Top of Recorded data

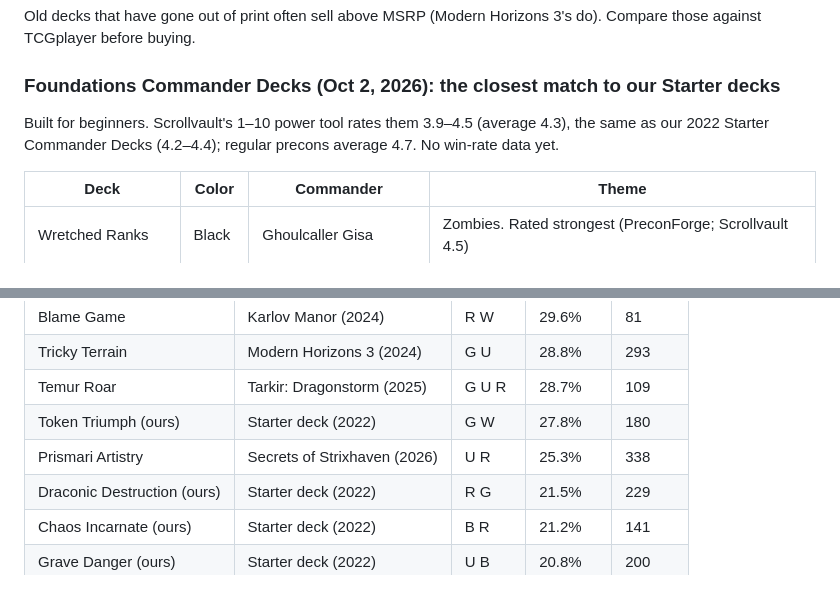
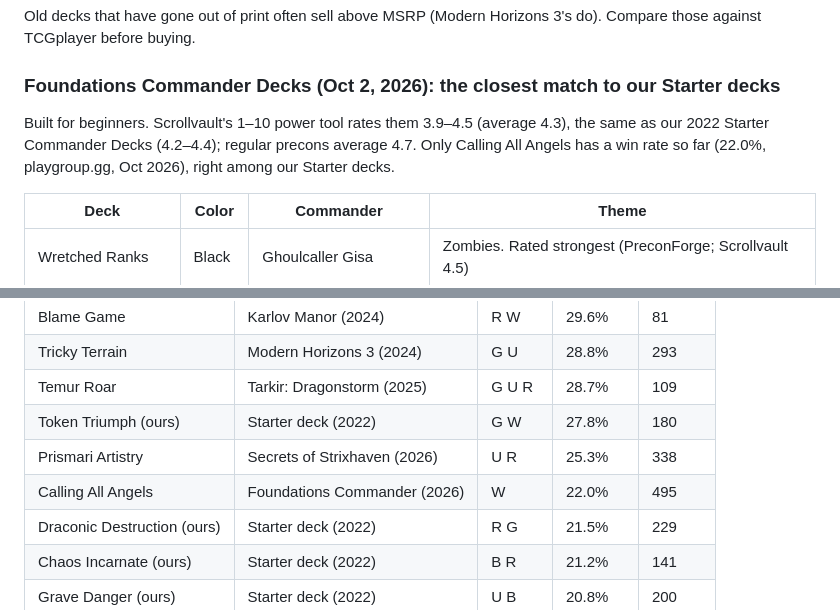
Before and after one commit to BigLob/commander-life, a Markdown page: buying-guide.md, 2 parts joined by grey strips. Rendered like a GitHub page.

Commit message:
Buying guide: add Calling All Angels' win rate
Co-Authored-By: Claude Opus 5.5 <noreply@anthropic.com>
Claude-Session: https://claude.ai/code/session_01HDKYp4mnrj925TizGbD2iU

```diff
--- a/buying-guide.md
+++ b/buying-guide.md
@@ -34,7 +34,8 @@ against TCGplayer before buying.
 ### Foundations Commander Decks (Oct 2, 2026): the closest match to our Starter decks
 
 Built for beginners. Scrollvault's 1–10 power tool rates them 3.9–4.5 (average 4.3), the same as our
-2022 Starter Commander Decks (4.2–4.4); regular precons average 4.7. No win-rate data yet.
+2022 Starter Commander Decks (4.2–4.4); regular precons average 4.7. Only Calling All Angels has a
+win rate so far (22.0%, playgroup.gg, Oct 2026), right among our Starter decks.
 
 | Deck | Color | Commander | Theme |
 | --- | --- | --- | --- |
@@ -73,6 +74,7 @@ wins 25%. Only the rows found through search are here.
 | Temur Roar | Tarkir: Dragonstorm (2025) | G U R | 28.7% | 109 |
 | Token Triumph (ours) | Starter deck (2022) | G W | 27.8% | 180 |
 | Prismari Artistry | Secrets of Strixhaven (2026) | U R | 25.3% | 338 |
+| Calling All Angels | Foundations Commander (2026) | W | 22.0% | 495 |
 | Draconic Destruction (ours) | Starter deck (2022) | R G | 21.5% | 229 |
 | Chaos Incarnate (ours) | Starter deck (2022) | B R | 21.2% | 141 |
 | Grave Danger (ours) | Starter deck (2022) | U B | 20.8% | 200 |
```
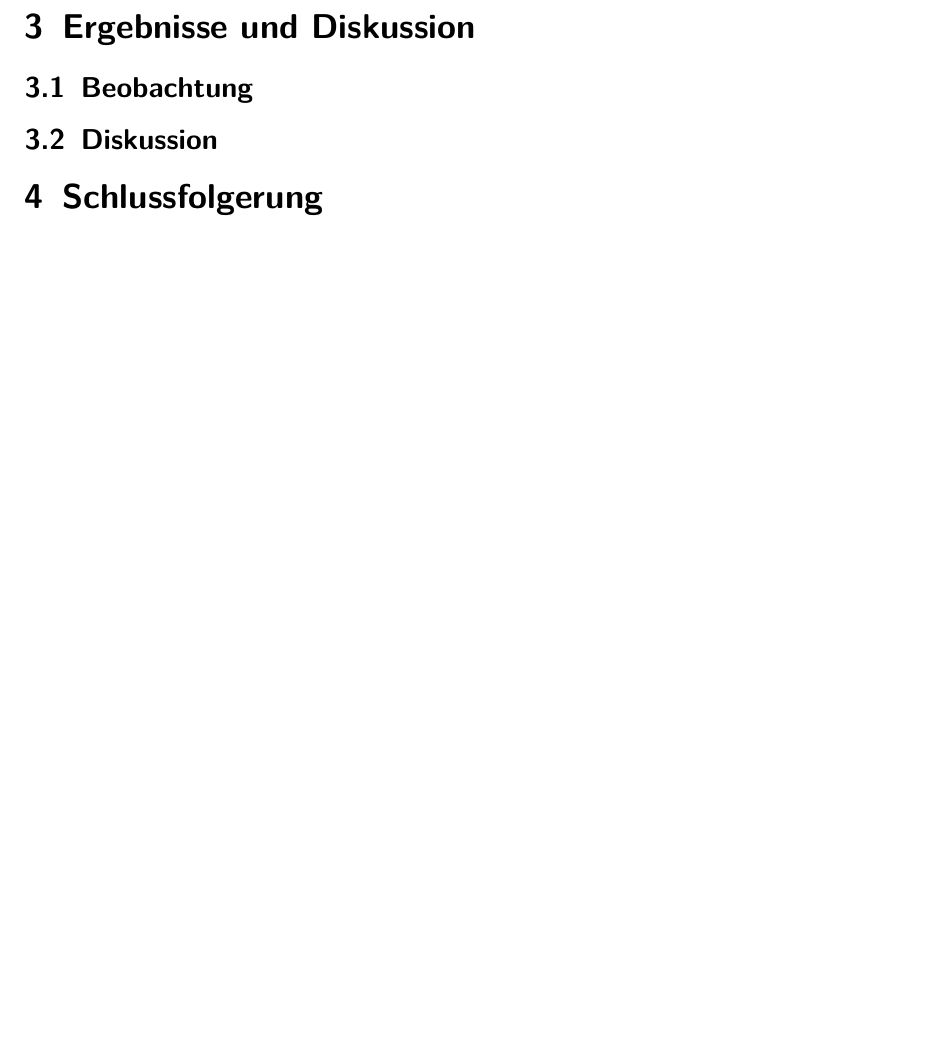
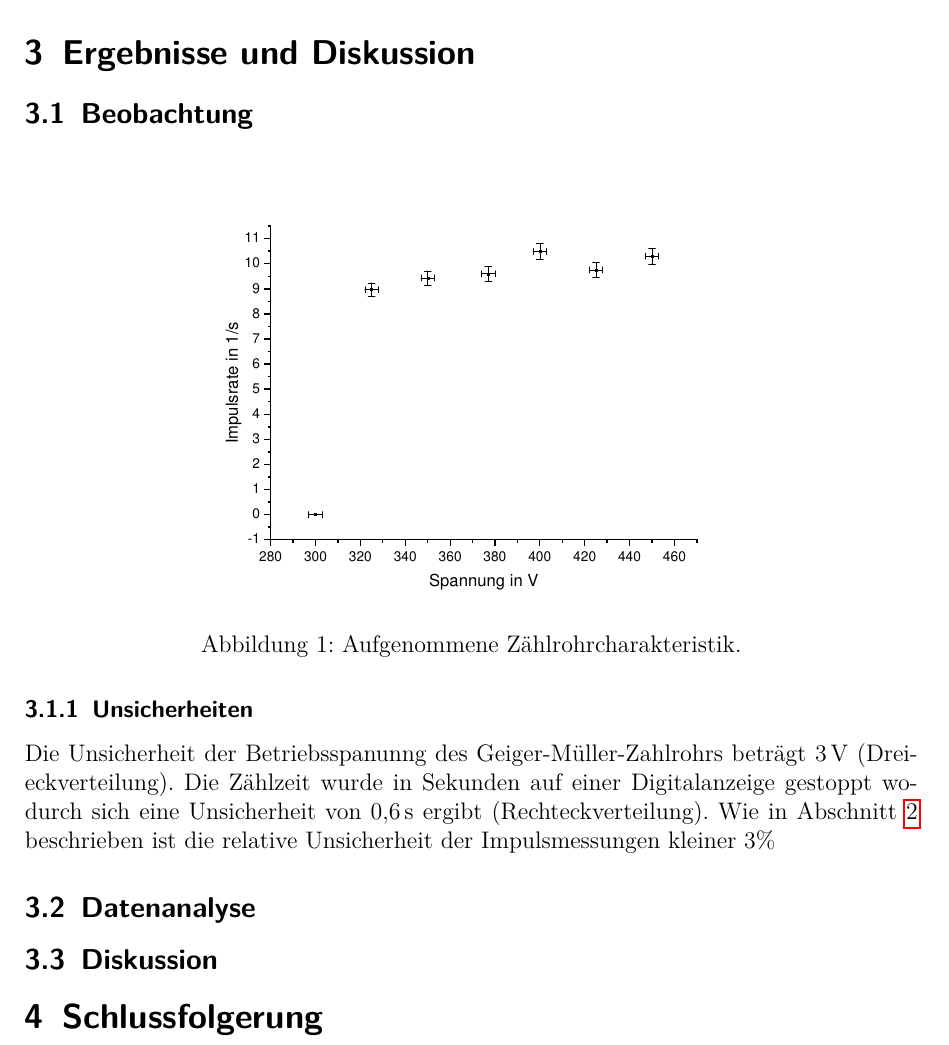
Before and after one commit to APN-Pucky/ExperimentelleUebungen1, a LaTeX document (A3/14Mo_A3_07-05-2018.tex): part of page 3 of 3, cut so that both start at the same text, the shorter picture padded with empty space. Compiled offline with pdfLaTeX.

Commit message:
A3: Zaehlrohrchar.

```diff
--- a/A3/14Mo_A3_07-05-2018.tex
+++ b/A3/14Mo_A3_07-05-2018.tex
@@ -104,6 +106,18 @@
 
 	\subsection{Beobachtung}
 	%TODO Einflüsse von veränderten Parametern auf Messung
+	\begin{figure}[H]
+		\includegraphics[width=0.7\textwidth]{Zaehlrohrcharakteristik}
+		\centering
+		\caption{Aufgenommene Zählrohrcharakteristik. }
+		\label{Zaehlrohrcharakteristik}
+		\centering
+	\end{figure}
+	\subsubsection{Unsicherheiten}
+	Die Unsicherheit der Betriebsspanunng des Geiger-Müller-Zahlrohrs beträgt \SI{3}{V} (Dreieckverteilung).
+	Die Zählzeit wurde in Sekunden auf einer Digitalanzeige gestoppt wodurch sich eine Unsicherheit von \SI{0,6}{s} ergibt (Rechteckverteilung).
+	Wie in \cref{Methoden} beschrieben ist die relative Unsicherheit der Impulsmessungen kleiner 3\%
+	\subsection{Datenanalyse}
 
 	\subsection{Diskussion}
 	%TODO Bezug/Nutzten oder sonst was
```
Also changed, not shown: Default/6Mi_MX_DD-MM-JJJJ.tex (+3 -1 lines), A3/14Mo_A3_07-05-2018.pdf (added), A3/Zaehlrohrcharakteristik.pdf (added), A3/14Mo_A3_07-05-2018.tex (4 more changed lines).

Bottom of Recorded data

Exercise —
Please repeat each line above exactly as it appears, but omit the pictures.

Output of the task —
Before and after one commit to BigLob/commander-life, a Markdown page: buying-guide.md, 2 parts joined by grey strips. Rendered like a GitHub page.

Commit message:
Buying guide: add Calling All Angels' win rate
Co-Authored-By: Claude Opus 5.5 <noreply@anthropic.com>
Claude-Session: https://claude.ai/code/session_01HDKYp4mnrj925TizGbD2iU

```diff
--- a/buying-guide.md
+++ b/buying-guide.md
@@ -34,7 +34,8 @@ against TCGplayer before buying.
 ### Foundations Commander Decks (Oct 2, 2026): the closest match to our Starter decks
 
 Built for beginners. Scrollvault's 1–10 power tool rates them 3.9–4.5 (average 4.3), the same as our
-2022 Starter Commander Decks (4.2–4.4); regular precons average 4.7. No win-rate data yet.
+2022 Starter Commander Decks (4.2–4.4); regular precons average 4.7. Only Calling All Angels has a
+win rate so far (22.0%, playgroup.gg, Oct 2026), right among our Starter decks.
 
 | Deck | Color | Commander | Theme |
 | --- | --- | --- | --- |
@@ -73,6 +74,7 @@ wins 25%. Only the rows found through search are here.
 | Temur Roar | Tarkir: Dragonstorm (2025) | G U R | 28.7% | 109 |
 | Token Triumph (ours) | Starter deck (2022) | G W | 27.8% | 180 |
 | Prismari Artistry | Secrets of Strixhaven (2026) | U R | 25.3% | 338 |
+| Calling All Angels | Foundations Commander (2026) | W | 22.0% | 495 |
 | Draconic Destruction (ours) | Starter deck (2022) | R G | 21.5% | 229 |
 | Chaos Incarnate (ours) | Starter deck (2022) | B R | 21.2% | 141 |
 | Grave Danger (ours) | Starter deck (2022) | U B | 20.8% | 200 |
```
Before and after one commit to APN-Pucky/ExperimentelleUebungen1, a LaTeX document (A3/14Mo_A3_07-05-2018.tex): part of page 3 of 3, cut so that both start at the same text, the shorter picture padded with empty space. Compiled offline with pdfLaTeX.

Commit message:
A3: Zaehlrohrchar.

```diff
--- a/A3/14Mo_A3_07-05-2018.tex
+++ b/A3/14Mo_A3_07-05-2018.tex
@@ -104,6 +106,18 @@
 
 	\subsection{Beobachtung}
 	%TODO Einflüsse von veränderten Parametern auf Messung
+	\begin{figure}[H]
+		\includegraphics[width=0.7\textwidth]{Zaehlrohrcharakteristik}
+		\centering
+		\caption{Aufgenommene Zählrohrcharakteristik. }
+		\label{Zaehlrohrcharakteristik}
+		\centering
+	\end{figure}
+	\subsubsection{Unsicherheiten}
+	Die Unsicherheit der Betriebsspanunng des Geiger-Müller-Zahlrohrs beträgt \SI{3}{V} (Dreieckverteilung).
+	Die Zählzeit wurde in Sekunden auf einer Digitalanzeige gestoppt wodurch sich eine Unsicherheit von \SI{0,6}{s} ergibt (Rechteckverteilung).
+	Wie in \cref{Methoden} beschrieben ist die relative Unsicherheit der Impulsmessungen kleiner 3\%
+	\subsection{Datenanalyse}
 
 	\subsection{Diskussion}
 	%TODO Bezug/Nutzten oder sonst was
```
Also changed, not shown: Default/6Mi_MX_DD-MM-JJJJ.tex (+3 -1 lines), A3/14Mo_A3_07-05-2018.pdf (added), A3/Zaehlrohrcharakteristik.pdf (added), A3/14Mo_A3_07-05-2018.tex (4 more changed lines).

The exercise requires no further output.